Egypt’s Suez Canal is one of the world’s most important waterways. Located 75 miles east of Cairo, it links the Mediterranean Sea to the Red Sea, allowing for direct shipping from Europe to Asia. Roughly 12% of the world’s shipping traffic goes through the man-made canal, which has become particularly vital following pandemic related disruptions to shipping.
That’s why it’s a big deal that a 1,312-foot-long cargo ship named Ever Given has become stuck across the Suez Canal. With the waterway blocked, and attempts to move the cargo ship unsuccessful thus far, the fallout could reverberate around the world.
Ever Given is a 2 million ton cargo ship that spans a quarter mile, roughly the length of four football fields. On Tuesday, just before 8 a.m., strong gusts of wind knocked it off course. En route to Rotterdam from China, it was holding around 20,000 shipping containers of cargo when it became wedged in the canal’s east bank.

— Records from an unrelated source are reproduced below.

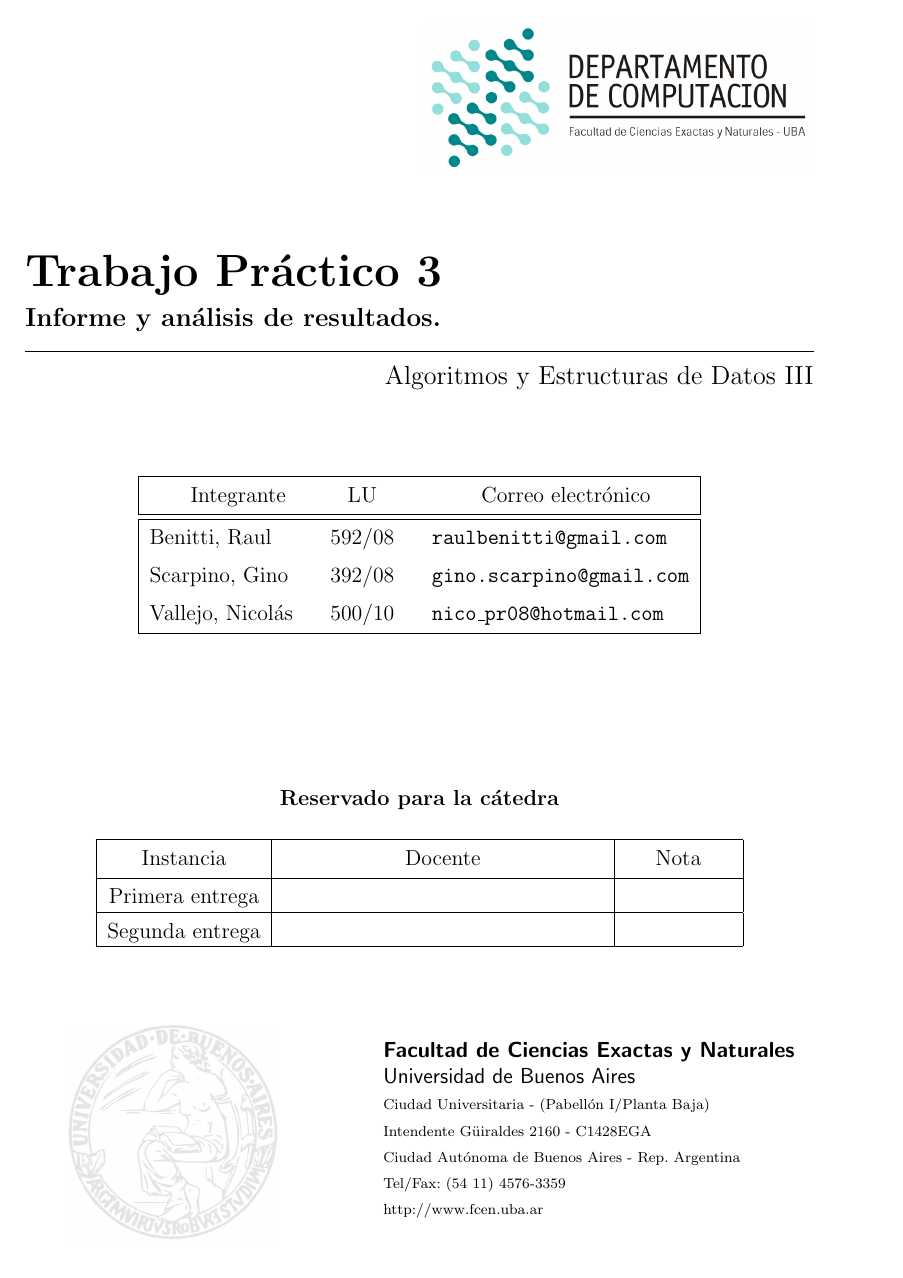
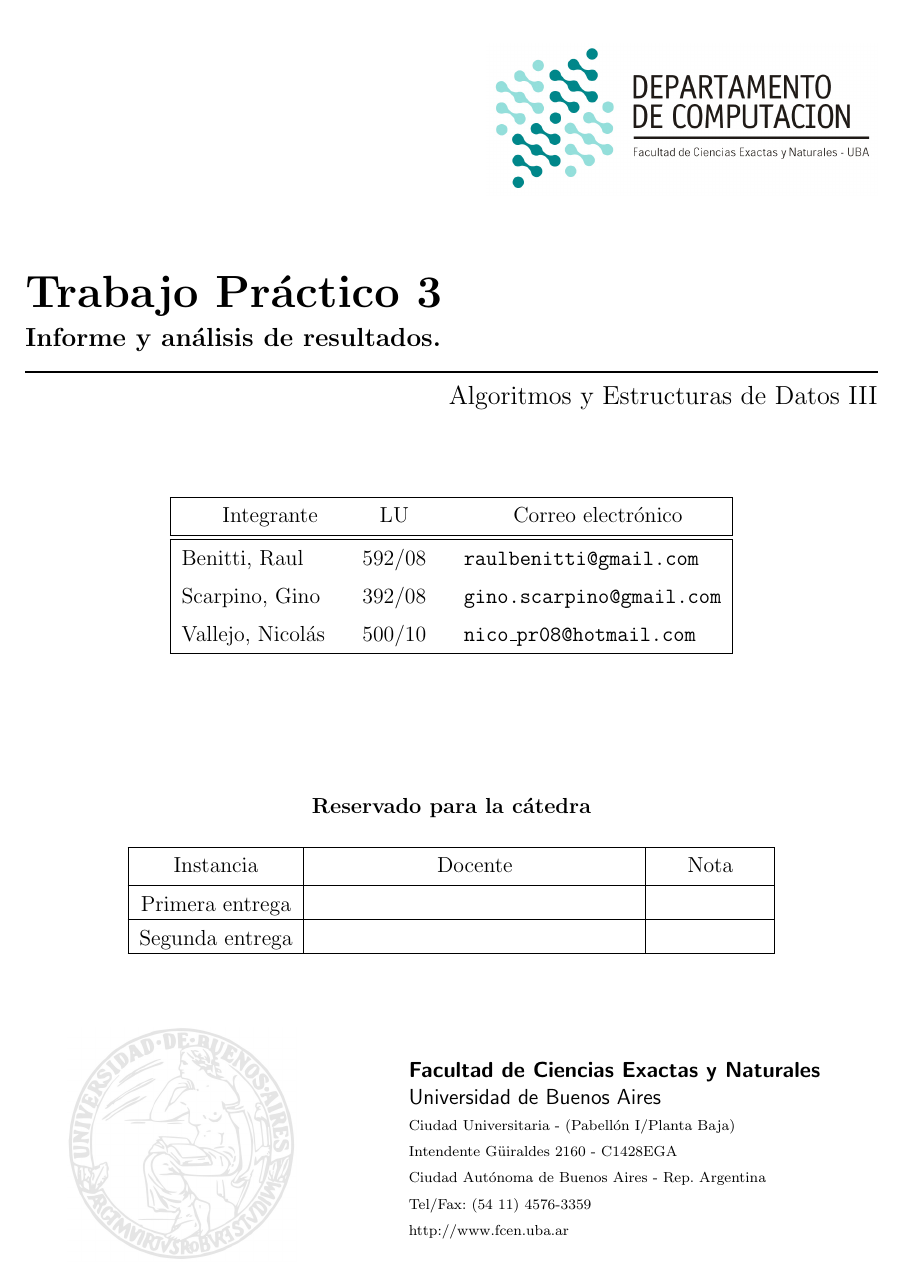
Before and after one commit to gscarpino/algo3-uba-2013, a LaTeX document (tp3/informe/Informe.TP3.AyEDIII.2013.C1.tex): page 1 of 29 before the commit and page 1 of 28 after it. Compiled offline with pdfLaTeX.

Commit message:
margenes cambiados (mas ancho)

```diff
--- a/tp3/informe/Informe.TP3.AyEDIII.2013.C1.tex
+++ b/tp3/informe/Informe.TP3.AyEDIII.2013.C1.tex
@@ -12,19 +12,19 @@
 \usepackage{subcaption}
 \usepackage{caratula}
 \usepackage{fancyhdr,lastpage}
-\usepackage[paper=a4paper, left=1.4cm, right=1.4cm, bottom=1.4cm, top=1.4cm]{geometry}
+\usepackage[paper=a4paper, left=1.0cm, right=1.0cm, bottom=1.4cm, top=1.4cm]{geometry}
 \usepackage[table]{xcolor} % color en las matrices
 \usepackage[font=small,labelfont=bf]{caption} % caption de las figuras en letra mas chica que el texto
 
 \color{black}
 
 %%%PAGE LAYOUT%%%
-\topmargin = -0.5cm
+\topmargin = -0.1cm
 \voffset = 0cm
 \hoffset = 0em
-\textwidth = 37em
+\textwidth = 40em
 \textheight = 130 ex
-\oddsidemargin = 4 em
+\oddsidemargin = 2 em
 \parindent = 2 em
 \parskip = 3 pt
 \footskip = 7ex
```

“The accident is mainly due to the lack of visibility resulting from bad weather conditions as the country passes through a dust storm, with wind speed reaching 40 knots,” Suez Canal Authority head Osama Rabie said in a statement.
None of the staff on board were injured, according to the ship’s technical manager, Bernhard Schulte Shipmanagement. But the task of extricating the Ever Given is momentous. The Suez Canal Authority, a government organization that runs and maintains the canal, has deployed a gang of tugboats to pull the Ever Given out of its predicament, but the strategy has yet to prove successful.
“BSM’s immediate priorities are to safely refloat the vessel and for marine traffic in the Suez Canal to safely resume,” BSM said in a statement. “The continued efforts of the Suez Canal Authority and those involved in re-floating operations are greatly appreciated.”
As the tugboats continue to attempt to extract the ship, Smit Salvage, a renowned maritime rescue company, has been hired to assist.
“It will be critical to inspect the vessel and how deeply it is lodged in the embankment,” a spokesperson said. “The question is how solidly she has been grounded.”
What does this mean?
“Ship in front of us ran aground while going through the canal and is now stuck sideways,” Julianne Cona wrote on Instagram as she snapped a photo of Ever Given from her own cargo ship, “looks like we might be here for a little bit.”
It’s one of approximately 100 ships that were stuck in the bottleneck by Wednesday morning, reports The New York Times. Around 50 ships pass through the Canal each day, according to official statistics.
Shipping companies now face a dilemma: wait for the Ever Given to be floated or divert around the Horn of Africa, another sea route that links Europe and Asia. The latter option would delay shipments by up to 14 days.
Such delays could cause severe shortages, as the global shipping industry is already beset by a lack of shipping containers and other complications arising from the COVID-19 pandemic. Oil is particularly vulnerable to the blockage, with the Suez Canal being a key route for transporting oil from the Middle East to Asia and Europe. Brent crude oil, the price of which is used as an international benchmark, rose 2.85% after news of the Ever Given’s plight broke.
Local officials hope the issue can be resolved within days, but longer delays would make oil price spikes the beginning of the world’s trouble.
“We’re talking about vaccines, manufacturing goods, food, everything. It’s potential catastrophic delays,” Sal Mercogliano, associate professor at Campbell University, said in a statement to media.
Has this happened before?
Following mechanical issues, a Japanese vessel became lodged in the ground under the canal water in 2017. Tugboats refloated the ship within hours. A year prior, the CSCL Indian Ocean spent five days aground before being pulled out by tugboats.